*** MATERIAL FOR THIS EXERCISE
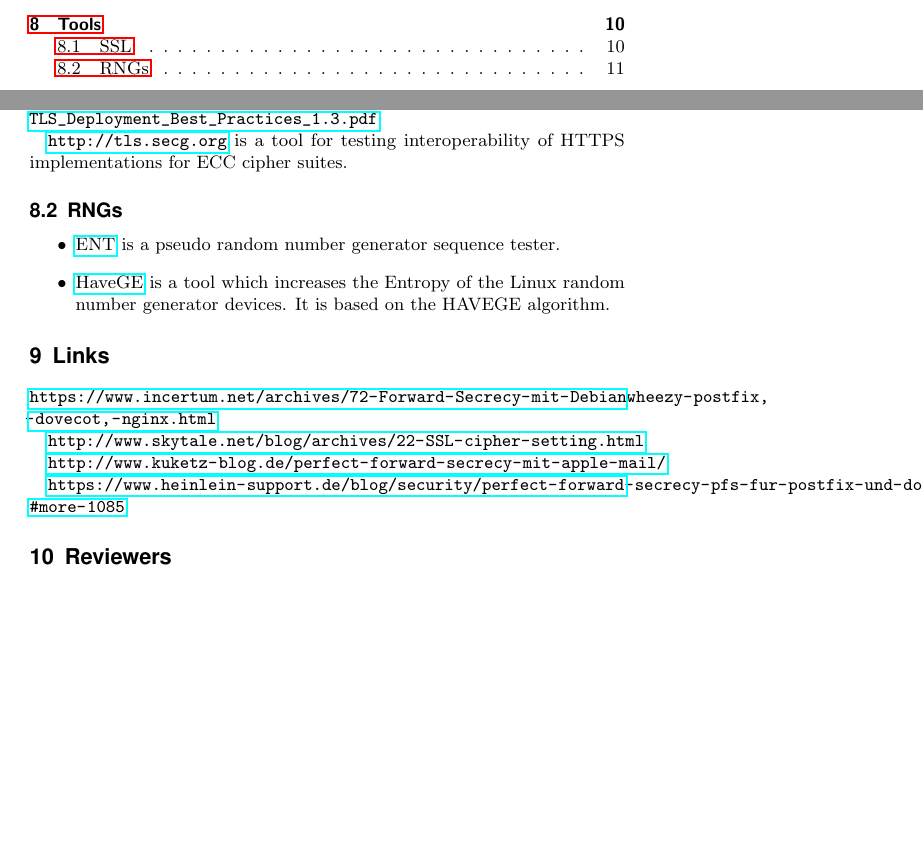
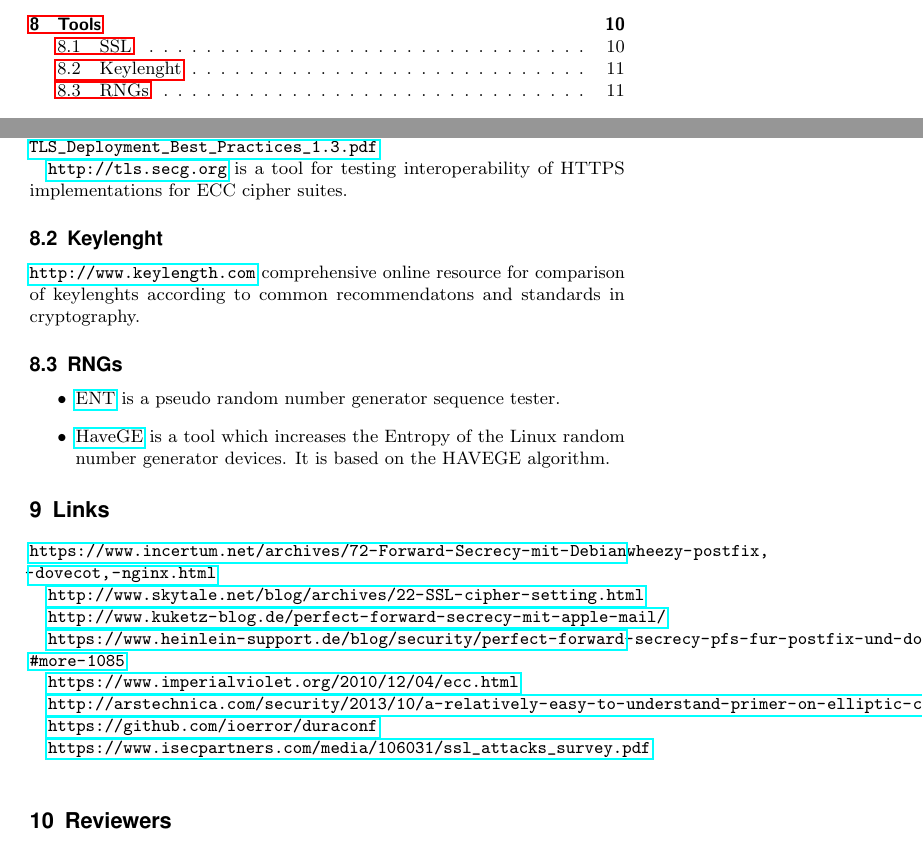
Before and after one commit to BetterCrypto/Applied-Crypto-Hardening, a LaTeX document (src/applied-crypto-hardening.tex, which reads src/links.tex, src/tools.tex): two parts of pages 2 and 11 of 11 before the commit and two parts of pages 2 and 11 of 12 after it, joined at a grey line, cut so that both start at the same text, the shorter picture padded with empty space. Compiled offline with pdfLaTeX.

Commit message:
added a few references and links

```diff
--- a/src/links.tex
+++ b/src/links.tex
@@ -10,3 +10,11 @@
 \url{http://www.kuketz-blog.de/perfect-forward-secrecy-mit-apple-mail/}
 
 \url{https://www.heinlein-support.de/blog/security/perfect-forward-secrecy-pfs-fur-postfix-und-dovecot/#more-1085}
+
+\url{https://www.imperialviolet.org/2010/12/04/ecc.html}
+
+\url{http://arstechnica.com/security/2013/10/a-relatively-easy-to-understand-primer-on-elliptic-curve-cryptography}
+
+\url{https://github.com/ioerror/duraconf}
+
+\url{https://www.isecpartners.com/media/106031/ssl_attacks_survey.pdf}
--- a/src/tools.tex
+++ b/src/tools.tex
@@ -14,6 +14,10 @@ See: \url{https://www.ssllabs.com/downloads/SSL_TLS_Deployment_Best_Practices_1.
 
 \url{http://tls.secg.org} is a tool for testing interoperability of HTTPS implementations for ECC cipher suites.
 
+\subsection{Keylenght}
+
+\url{http://www.keylength.com} comprehensive online resource for comparison of keylenghts according to common recommendatons and standards in cryptography.
+
 \subsection{RNGs}
 
 \begin{itemize}
```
******
WHAT IS BEING ASKED | Go through the data line by line and say how many lines contain "tools". Give the number alone.

EXPECTED OUTPUT | 3